Community Care’s decision to publish a service user issue is a cheering sign of the times. User involvement and service users are now an essential part of the social care and health process. Not only do service users have no intention of going away, but government and other agencies are also paying increasing attention to us in what they say and do.
Personalisation – putting individual service users in control of their support – is now the cornerstone of the adult social care agenda. Service users must be involved in every aspect of professional social work education. A person with learning disabilities is co-director for learning disabilities at the Department of Health. There has barely been a piece of recent child care legislation or guidance which has not been run past children and young people time and again. And an Independent Living Bill to ensure people’s entitlement to social care support has had its first passage through parliament.
And yet, despite all this, service users who are actively involved report their increasing sense of frustration and difficulty in bringing about positive change. Talk to service users about the services they receive and you will hear frequent tales of ever-reducing support.

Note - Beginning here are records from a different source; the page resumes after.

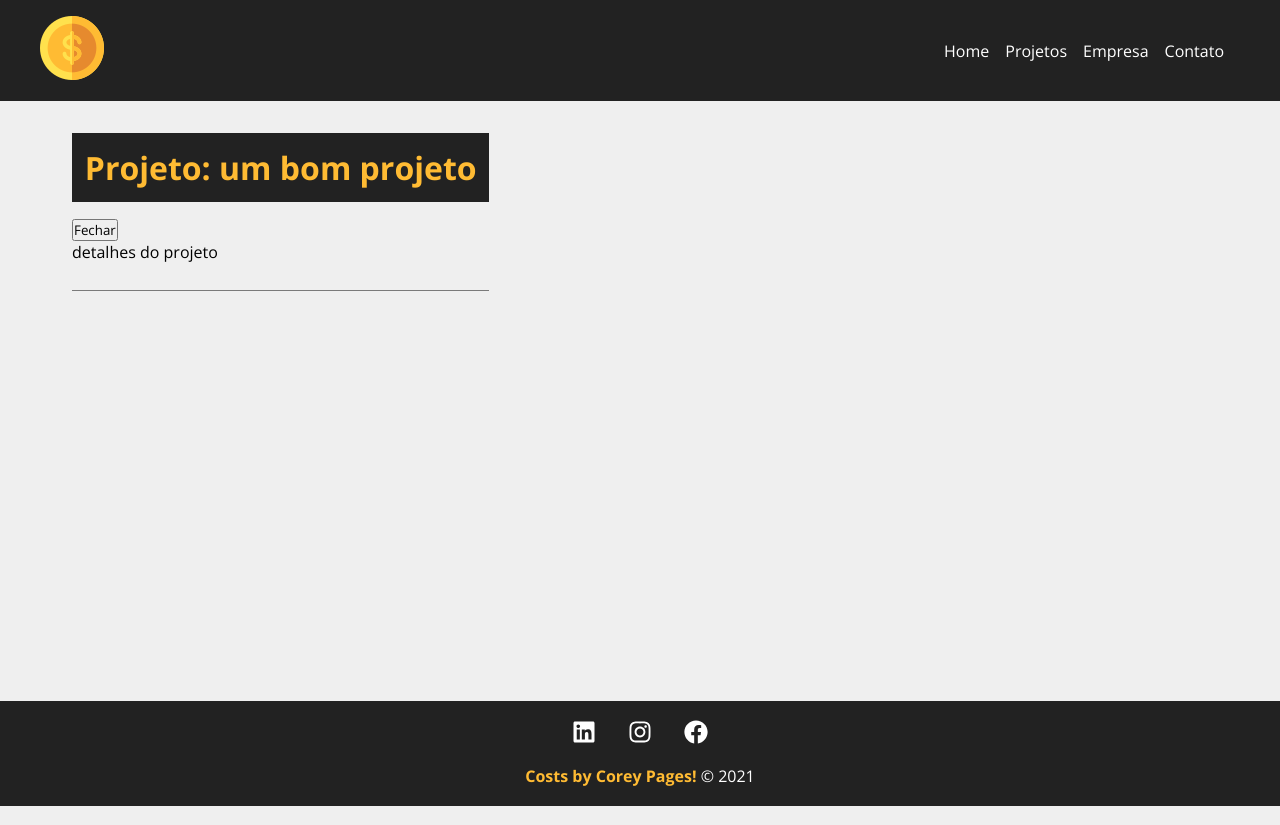
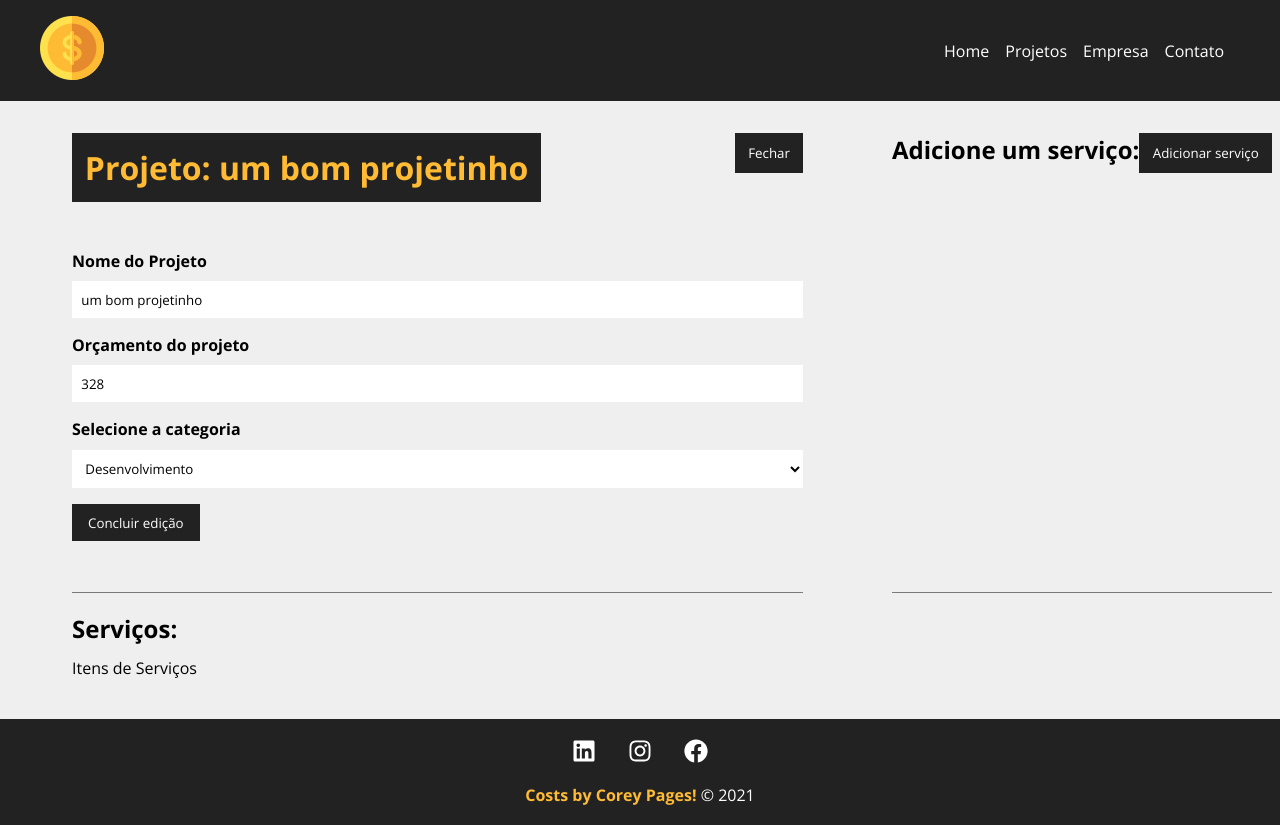
Before and after one commit to CoreyDevl/curso_react, a React (Create React App) app: page /project/1 in a window 1280 px wide. Both pictures are taken after a click on the button "Editar projeto". Shown: the top 825 px of the page. Built offline with nearby package versions, Linux system fonts and the light colour scheme; data requests are answered from the project's data file.

Commit message:
adicionado serviços  e logicas de adição de serviços

```diff
--- a/db.json
+++ b/db.json
@@ -1,14 +1,21 @@
 {
   "projects": [
     {
-      "name": "um bom projeto",
-      "budget": "10000",
+      "name": "um bom projetinho",
+      "budget": "328",
       "category": {
-        "id": "3",
-        "name": "Design"
+        "id": "2",
+        "name": "Desenvolvimento"
       },
-      "cost": 0,
-      "services": [],
+      "cost": 100,
+      "services": [
+        {
+          "name": "lokura",
+          "cost": "100",
+          "description": "compra e venda",
+          "id": "e07295fe-6e40-456a-b2d6-ceb35ab5c946"
+        }
+      ],
       "id": 1
     },
     {
--- a/package.json
+++ b/package.json
@@ -11,7 +11,8 @@
     "react-icons": "^4.3.1",
     "react-router-dom": "^5.3.0",
     "react-scripts": "4.0.3",
-    "web-vitals": "^1.1.2"
+    "web-vitals": "^1.1.2",
+    "uuid": "^8.3.2"
   },
   "scripts": {
     "start": "react-scripts start",
--- /dev/null
+++ b/src/components/service/ServiceForm.js
@@ -0,0 +1,48 @@
+import {useState} from 'react'
+import styles from '../projects/ProjectForm.module.css'
+import Input from '../form/Input'
+import SubmitButton from '../form/SubmitButton'
+
+function ServiceForm({handleSubmit, btnText, projectData}){
+
+    const [service, setService] = useState({})
+
+    function submit(e){
+        e.preventDefault()
+        projectData.services.push(service)
+        handleSubmit(projectData)
+    }
+
+    function handleChange(e){
+         setService({...service, [e.target.name]:e.target.value})
+    }
+    return (
+        <form onSubmit={submit} className={styles.form}>
+            <Input
+            type="text"
+            text="Nome do serviço"
+            name="name"
+            placeholder="Insira o nome do serviço"
+            handleOnChange={handleChange}
+            />
+                        <Input
+            type="number"
+            text="Custo do serviço"
+            name="cost"
+            placeholder="Insira o valor total"
+            handleOnChange={handleChange}
+            />
+                        <Input
+            type="text"
+            text="Descrição do serviço"
+            name="description"
+            placeholder="Descreva o serviço"
+            handleOnChange={handleChange}
+            />
+            <SubmitButton text={btnText} />
+
+        </form>
+    )
+}
+
+export default ServiceForm
--- a/src/pages/Project.js
+++ b/src/pages/Project.js
@@ -1,15 +1,21 @@
-import styles from './Project.module.css'
+import {parse, v4 as uuidv4} from 'uuid'
 import {useParams} from 'react-router-dom'
 import {useState, useEffect} from 'react'
+import styles from './Project.module.css'
 import Loading from '../components/layout/Loading'
 import Container from '../components/layout/Container'
+import ProjectForm from '../components/projects/ProjectForm'
+import Message from '../components/layout/Message'
+import ServiceForm from '../components/service/ServiceForm'
 
 function Project(){
 
 const {id} = useParams()
 const [project, setProject] = useState([])
 const [showProjectForm, setShowProjectForm] = useState(false)
-
+const [showServiceForm, setShowServiceForm] = useState(false)
+const [message, setMessage] = useState()
+const [type, setType] = useState()
 
 useEffect(() => {
  setTimeout(() => {
@@ -25,8 +31,69 @@
  }, 3000)
 }, [id])
 
-    function togleProjectForm(){
+    function editPost(project){
+        setMessage('')
+      //validatio budget
+     if(project.budget < project.cost) {
+         setMessage('O orçamento não pode ser menor que o custo do projeto!')
+         setType('error')
+         return false
+     }
+
+     fetch(`http://localhost:5000/projects/${project.id}`,{
+         method: 'PATCH',
+         headers: {'Content-Type': 'application/json'
+        },
+        body: JSON.stringify(project),
+     })
+        .then(res => res.json())
+        .then((data) => {
+            setProject(data)
+            setShowProjectForm(false)
+            setMessage('Projeto atualizado!')
+            setType('success')
+        })
+        .catch(err => console.log(err))
+    }
+
+    function toggleProjectForm(){
         setShowProjectForm(!showProjectForm)
+    }
+    function toggleServiceForm(){
+        setShowServiceForm(!showServiceForm)
+    }
+
+    function createService(project){
+        setMessage('')
+        // lastService
+        const lastService = project.services[project.services.length - 1]
+        lastService.id = uuidv4()
+
+        const lastServiceCost = lastService.cost
+        const newCost = parseFloat(project.cost) + parseFloat(lastServiceCost)
+        //maximum value validation
+        if(newCost > parseFloat(project.budget)){
+            setMessage('Orçamento ultrapassado. Verifique o valor do serviço')
+            setType('error')
+            project.services.pop()
+            return false
+        }
+        //add service cost to project total cost
+        project.cost = newCost
+        // update project
+        fetch(`http://localhost:5000/projects/${project.id}`, {
+            method: 'PATCH',
+            headers:{
+                'Content-type': 'application/json'
+            },
+            body: JSON.stringify(project)
+        })
+        .then(res => res.json())
+        .then((data => {
+            //exibir os serviços
+            console.log(data)
+        }))
+        .catch(err => console.log(err))
     }
 
     return (
@@ -34,13 +101,14 @@
 {project.name ? (
 <div className={styles.project_details}>
 <Container className="column">
+    {message && <Message type={type} msg={message} />}
     <div className={styles.details_container}>
         <h1>Projeto: {project.name}</h1>
-                   <button onClick={togleProjectForm}>
+        <button className={styles.btn} onClick={toggleProjectForm}>
             {!showProjectForm ? 'Editar projeto': 'Fechar'}
         </button>
         {!showProjectForm ? (
-                        <div className={styles.project_details}>
+            <div className={styles.project_info}>
                 <p>
                     <span>Categoria:</span> {project.category.name}
                 </p>
@@ -52,11 +120,30 @@
                 </p>
             </div>
         ):(
-                        <div>
-                        <p>detalhes do projeto</p>
+            <div className={styles.project_info}>
+            <ProjectForm handleSubmit={editPost} btnText="Concluir edição" projectData={project} />
             </div>
         )}
     </div>
+    <div className={styles.service_form_container}>
+        <h2>Adicione um serviço:</h2>
+        <button className={styles.btn} onClick={toggleServiceForm}>
+            {!showServiceForm ? 'Adicionar serviço': 'Fechar'}
+        </button>
+    </div>
+    <div className={styles.project_info}>
+    {showServiceForm && (
+        <ServiceForm
+        handleSubmit={createService}
+        btnText="Adicionar serviço"
+        projectData={project}
+        />
+    )}
+    </div>
+    <h2>Serviços:</h2>
+    <Container customClass="start">
+    <p>Itens de Serviços</p>
+    </Container>
 </Container>
 </div>
 ):(  <Loading />
--- a/src/pages/Project.module.css
+++ b/src/pages/Project.module.css
@@ -24,4 +24,27 @@
     border-bottom: 1px solid #7a7a7a;
     margin-bottom: 1.2em;
     padding-bottom: 1.2em;
+    display:flex;
+    justify-content: space-between;
+    flex-wrap: wrap;
 }
+
+.btn{
+    background-color: #222;
+    color: #fff;
+    padding: 0.5em 1em;
+    text-decoration: none;
+    transition: 0.5s;
+    cursor: pointer;
+    max-height: 40px;
+    border: none;
+}
+
+
+.btn:hover{
+    color: #ffbb33;
+}
+
+.project_info{
+    width: 100%;
+}
```
Lines whose indentation alone changed are shown as unchanged.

While fewer than 50,000 people are receiving direct payments, half a million are still living in residential institutions. Older people are currently having their expectations of the support they can hope to receive downwardly adjusted. Children and young people report a fostering system that still results in frequent placement breakdown. Disabled parents fear that their children will be removed rather than them being offered the support they need. Large numbers of children are still taking on the role of carer because their parents are denied the formal support they need. Public attitudes to mental health service users seem to have become more negative. The government has just passed a new Mental Health Act with some draconian principles, despite nine years of concerted opposition. And people with learning disabilities continue to report large-scale bullying and abuse.
In 2005, the Prime Minister’s Strategy Unit published Improving The Life Chances of Disabled People, which called for the development and resourcing of a network of local user-controlled organisations. Yet, over the last year, a significant number of such organisations have closed down because of a loss of, or insecure, funding. Many others report their situation as precarious. While the government has, in all sincerity, pressed for the full involvement of service users, the benefits system continues to work against this. Many people are now too frightened to get involved for fear of jeopardising their benefits, meaning claimants are denied the same democratic rights as other citizens.
In 1992, Community Care jointly organised a national conference on user involvement. It was a landmark event. The then editor wrote that it highlighted “the best of times and the worst of times”. Sadly, that ambiguity is as true now as it was 15 years ago.
Community Care is to be congratulated on producing this service user issue. But it also serves as a powerful reminder that the pace of achievement can be slow, that sometimes one step forward may also mean two steps back, and that we are unlikely to make much progress on user involvement and advancing service user agendas without yet more blood, sweat and tears.
Much more campaigning is going to be needed if we are to match our achievements in putting service users at the centre with our aspirations. We will need new alliances, for example, between social care workers and service users, and between different groups of service users so that we can’t be divided and set against each other. And hopefully we’ll have more service user issues of Community Care.
Let’s make real that rallying cry of the international disabled people’s movement: Nothing about us without us!
Peter Beresford’s blog
Involvement of service users in social care research
Peter Beresford is chair of Shaping Our Lives, the national service-user controlled organisation and network, and a user of mental health services